What lines in the material hold the string "RELIK"? Return every one of them.

▶

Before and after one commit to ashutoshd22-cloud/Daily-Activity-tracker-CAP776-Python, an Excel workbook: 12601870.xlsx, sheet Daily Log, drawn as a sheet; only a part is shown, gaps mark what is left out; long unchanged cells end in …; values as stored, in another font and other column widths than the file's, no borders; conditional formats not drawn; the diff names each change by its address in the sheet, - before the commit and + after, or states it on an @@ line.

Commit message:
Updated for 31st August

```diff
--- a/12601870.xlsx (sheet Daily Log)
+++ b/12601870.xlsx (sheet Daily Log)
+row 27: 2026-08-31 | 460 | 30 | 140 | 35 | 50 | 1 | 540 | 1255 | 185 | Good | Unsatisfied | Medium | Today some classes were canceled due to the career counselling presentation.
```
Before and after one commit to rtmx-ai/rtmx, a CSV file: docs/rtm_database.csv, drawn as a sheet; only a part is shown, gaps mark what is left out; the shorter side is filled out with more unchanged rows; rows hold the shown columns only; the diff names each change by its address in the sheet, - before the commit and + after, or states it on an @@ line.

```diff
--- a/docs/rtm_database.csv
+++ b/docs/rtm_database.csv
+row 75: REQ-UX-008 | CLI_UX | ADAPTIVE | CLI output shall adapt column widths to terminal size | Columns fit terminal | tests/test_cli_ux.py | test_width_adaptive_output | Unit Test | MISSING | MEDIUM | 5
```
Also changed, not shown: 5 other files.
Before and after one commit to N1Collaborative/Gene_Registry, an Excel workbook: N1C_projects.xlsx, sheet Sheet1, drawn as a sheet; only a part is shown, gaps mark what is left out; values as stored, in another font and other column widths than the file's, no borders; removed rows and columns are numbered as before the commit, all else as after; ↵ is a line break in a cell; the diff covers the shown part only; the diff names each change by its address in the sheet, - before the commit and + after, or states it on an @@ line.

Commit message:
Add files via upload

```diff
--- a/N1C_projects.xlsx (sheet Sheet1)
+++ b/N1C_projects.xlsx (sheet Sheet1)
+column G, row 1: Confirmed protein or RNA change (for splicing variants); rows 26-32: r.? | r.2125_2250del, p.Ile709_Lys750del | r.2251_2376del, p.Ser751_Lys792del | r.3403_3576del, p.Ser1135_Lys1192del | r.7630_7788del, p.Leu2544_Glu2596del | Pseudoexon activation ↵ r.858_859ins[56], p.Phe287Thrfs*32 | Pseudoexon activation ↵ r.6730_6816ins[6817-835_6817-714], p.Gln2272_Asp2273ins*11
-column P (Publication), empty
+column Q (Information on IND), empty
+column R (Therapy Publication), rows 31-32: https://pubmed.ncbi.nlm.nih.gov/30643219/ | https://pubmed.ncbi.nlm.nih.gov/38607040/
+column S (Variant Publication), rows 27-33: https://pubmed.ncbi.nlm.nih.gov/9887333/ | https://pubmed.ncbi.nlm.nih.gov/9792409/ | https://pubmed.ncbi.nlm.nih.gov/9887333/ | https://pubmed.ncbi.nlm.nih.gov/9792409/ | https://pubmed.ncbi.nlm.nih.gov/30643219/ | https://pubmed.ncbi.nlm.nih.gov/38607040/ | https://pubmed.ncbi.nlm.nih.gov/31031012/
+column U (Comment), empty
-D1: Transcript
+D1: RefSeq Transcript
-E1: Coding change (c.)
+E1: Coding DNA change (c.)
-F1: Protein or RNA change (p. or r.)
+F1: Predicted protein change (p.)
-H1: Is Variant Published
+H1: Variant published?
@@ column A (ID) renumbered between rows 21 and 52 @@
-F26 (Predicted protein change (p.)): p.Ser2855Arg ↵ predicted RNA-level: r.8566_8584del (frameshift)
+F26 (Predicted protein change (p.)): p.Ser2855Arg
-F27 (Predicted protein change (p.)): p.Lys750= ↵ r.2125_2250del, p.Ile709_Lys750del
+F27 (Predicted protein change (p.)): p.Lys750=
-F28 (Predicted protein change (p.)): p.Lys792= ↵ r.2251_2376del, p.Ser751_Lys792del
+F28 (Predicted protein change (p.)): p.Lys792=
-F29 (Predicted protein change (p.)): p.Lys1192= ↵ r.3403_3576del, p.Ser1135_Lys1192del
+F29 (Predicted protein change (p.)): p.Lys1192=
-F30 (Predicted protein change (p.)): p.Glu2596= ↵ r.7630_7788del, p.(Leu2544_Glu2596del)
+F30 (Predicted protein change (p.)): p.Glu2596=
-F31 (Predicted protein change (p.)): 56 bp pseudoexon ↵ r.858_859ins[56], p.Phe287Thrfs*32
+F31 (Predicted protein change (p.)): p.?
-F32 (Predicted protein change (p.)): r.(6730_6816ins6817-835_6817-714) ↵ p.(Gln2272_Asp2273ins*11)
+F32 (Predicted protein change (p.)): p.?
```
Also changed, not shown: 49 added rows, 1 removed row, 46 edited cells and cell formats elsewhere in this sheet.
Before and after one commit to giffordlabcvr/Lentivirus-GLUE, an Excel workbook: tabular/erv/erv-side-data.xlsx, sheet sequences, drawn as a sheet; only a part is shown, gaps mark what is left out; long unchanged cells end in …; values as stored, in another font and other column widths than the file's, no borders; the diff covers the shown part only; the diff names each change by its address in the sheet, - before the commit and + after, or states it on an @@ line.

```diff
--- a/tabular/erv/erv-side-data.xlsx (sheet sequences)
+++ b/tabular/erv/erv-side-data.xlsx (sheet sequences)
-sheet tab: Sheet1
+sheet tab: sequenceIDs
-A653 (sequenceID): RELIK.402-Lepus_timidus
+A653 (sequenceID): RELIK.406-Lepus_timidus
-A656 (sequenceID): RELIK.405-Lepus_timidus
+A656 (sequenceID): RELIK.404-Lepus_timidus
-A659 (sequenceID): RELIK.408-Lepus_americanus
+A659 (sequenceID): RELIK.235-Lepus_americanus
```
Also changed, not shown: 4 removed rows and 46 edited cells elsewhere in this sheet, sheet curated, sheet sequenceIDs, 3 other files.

◀

### ANSWER BOX
-A653 (sequenceID): RELIK.402-Lepus_timidus
+A653 (sequenceID): RELIK.406-Lepus_timidus
-A656 (sequenceID): RELIK.405-Lepus_timidus
+A656 (sequenceID): RELIK.404-Lepus_timidus
-A659 (sequenceID): RELIK.408-Lepus_americanus
+A659 (sequenceID): RELIK.235-Lepus_americanus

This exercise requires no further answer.